Allen & Heath’s Irish distributor, Rea Sound, recently provided all the lighting and sound equipment for the new Metropolitan Arts Centre (MAC) in Belfast, installing iLive and iDR digital mixing systems throughout the venue.

​“iLive is a very powerful mixer with an easy to use interface. Even a technician who is new to digital can easily find their way around this console. The MAC is one of the most prestigious arts venues in Ireland with a variety of acts from across the world using its facilities. The audio consoles provide the venue with a very credible audio infrastructure that everyone visiting can use,” explains Rea Sound’s Roger McMullan.



The venue has two main spaces, the main auditorium, downstairs, and an upstairs studio. An iLive-T112 Control Surface is located in the auditorium, linked by CAT5e cabling to the iDR-48 MixRack located in a ‘mic patch’ rack. The smaller studio space uses the iLive-R72 surface linked to an iDR-16 stage box, again located in a ‘mic patch’ rack. These rack units can be taken onto the stage and connected as required.

“The venue’s technical staff were impressed with the full flexibility and inter-changeability of the systems, and iLive’s ease of use and functionality, which make it the easiest console to install in a project, simply because it ticks all the boxes,” says McMullan.



Martin Audio supplied the speaker systems and amplifiers, whilst at the heart of the PA system is an Allen & Heath iDR digital matrix mixer, allowing full control on all inputs and outputs of the PA speaker channels. The iLive consoles provide fully functional digital control, accessible for new users and with preset recall facilities for house and regular visiting engineers.

Rea Sound provided a touch screen panel located in the 'mic patch' rack for the main auditorium running PL Client. This enables engineers to select pre-programmed set-ups, monitor master output levels and easily change the speaker settings to suit the room layout and/or production.

A second iDR unit provides full control of a backstage communications system, allowing for paging from three fixed positions and various stage manager stations to any of the dressing rooms, offices, dance and rehearsal rooms, and public areas across the venue.
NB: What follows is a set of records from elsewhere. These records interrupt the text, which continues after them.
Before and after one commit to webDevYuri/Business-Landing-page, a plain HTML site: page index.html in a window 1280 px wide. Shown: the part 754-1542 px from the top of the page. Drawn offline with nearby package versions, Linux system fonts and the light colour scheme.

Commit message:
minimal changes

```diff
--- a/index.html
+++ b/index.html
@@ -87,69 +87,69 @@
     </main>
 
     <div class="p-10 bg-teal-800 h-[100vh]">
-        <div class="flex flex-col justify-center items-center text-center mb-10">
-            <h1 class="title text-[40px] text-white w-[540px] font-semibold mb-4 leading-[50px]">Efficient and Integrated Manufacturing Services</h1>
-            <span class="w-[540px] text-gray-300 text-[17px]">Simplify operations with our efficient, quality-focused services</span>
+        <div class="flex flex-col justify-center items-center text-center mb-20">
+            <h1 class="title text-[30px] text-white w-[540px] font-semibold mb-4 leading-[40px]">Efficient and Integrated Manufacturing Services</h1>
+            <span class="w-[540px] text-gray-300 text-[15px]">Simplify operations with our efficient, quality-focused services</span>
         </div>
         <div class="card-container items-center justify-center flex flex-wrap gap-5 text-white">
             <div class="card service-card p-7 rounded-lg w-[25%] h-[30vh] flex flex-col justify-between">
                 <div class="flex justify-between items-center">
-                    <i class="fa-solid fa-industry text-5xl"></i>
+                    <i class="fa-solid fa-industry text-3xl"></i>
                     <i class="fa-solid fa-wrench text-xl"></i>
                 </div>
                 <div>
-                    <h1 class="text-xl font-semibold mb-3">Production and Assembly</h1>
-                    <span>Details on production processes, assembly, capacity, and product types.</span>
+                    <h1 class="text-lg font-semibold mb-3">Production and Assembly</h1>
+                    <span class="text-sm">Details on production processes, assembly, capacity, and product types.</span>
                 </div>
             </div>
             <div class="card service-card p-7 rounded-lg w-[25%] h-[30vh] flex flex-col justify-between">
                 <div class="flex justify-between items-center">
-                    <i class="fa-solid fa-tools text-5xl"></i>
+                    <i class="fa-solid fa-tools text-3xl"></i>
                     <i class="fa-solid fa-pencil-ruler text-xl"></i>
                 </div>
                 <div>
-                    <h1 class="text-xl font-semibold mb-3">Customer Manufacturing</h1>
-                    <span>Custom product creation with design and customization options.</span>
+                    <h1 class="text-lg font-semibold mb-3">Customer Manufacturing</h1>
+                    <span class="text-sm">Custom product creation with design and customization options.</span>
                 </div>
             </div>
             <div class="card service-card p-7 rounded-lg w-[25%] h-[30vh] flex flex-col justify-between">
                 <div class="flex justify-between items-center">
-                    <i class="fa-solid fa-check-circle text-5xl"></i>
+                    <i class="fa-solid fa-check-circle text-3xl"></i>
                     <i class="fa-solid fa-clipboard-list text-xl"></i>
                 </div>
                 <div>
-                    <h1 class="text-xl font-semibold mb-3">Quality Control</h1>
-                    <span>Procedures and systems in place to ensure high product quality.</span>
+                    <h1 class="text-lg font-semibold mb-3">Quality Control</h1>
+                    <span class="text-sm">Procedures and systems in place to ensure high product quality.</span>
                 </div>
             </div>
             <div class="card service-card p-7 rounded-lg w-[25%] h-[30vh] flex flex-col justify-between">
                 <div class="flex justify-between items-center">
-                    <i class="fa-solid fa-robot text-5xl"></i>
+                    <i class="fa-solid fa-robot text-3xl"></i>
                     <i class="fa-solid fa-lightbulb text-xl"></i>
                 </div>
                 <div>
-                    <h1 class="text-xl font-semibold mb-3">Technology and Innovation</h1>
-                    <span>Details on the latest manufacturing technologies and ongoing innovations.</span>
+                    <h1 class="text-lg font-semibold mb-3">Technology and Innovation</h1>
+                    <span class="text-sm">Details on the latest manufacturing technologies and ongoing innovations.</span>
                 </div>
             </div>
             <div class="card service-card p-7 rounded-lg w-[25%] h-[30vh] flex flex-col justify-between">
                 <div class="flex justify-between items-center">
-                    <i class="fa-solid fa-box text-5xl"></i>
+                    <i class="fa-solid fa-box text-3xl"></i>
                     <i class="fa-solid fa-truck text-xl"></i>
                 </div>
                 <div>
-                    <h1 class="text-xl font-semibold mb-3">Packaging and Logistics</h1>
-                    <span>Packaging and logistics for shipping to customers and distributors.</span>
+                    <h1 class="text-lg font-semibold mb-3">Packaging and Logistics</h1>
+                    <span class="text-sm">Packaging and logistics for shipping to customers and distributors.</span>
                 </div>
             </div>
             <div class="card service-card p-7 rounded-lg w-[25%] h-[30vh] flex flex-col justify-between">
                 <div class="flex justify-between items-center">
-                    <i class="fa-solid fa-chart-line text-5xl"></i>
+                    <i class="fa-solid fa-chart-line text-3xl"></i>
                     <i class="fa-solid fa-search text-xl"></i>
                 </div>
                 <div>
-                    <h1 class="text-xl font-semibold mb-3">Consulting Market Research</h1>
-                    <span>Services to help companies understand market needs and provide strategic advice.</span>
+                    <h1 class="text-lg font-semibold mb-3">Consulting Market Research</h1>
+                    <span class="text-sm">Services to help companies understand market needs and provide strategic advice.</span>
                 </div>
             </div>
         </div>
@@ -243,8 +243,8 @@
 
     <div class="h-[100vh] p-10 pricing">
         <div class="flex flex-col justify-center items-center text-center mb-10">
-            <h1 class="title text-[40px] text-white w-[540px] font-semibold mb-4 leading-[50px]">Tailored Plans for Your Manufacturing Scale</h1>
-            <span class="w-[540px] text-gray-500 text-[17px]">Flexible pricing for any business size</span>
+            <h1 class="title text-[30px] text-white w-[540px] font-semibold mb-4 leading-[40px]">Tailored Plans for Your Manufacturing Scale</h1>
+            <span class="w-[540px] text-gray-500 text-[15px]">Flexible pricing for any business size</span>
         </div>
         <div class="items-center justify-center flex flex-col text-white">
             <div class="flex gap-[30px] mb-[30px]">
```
It is also possible to send audio relayed from either performance area to different zones in the building.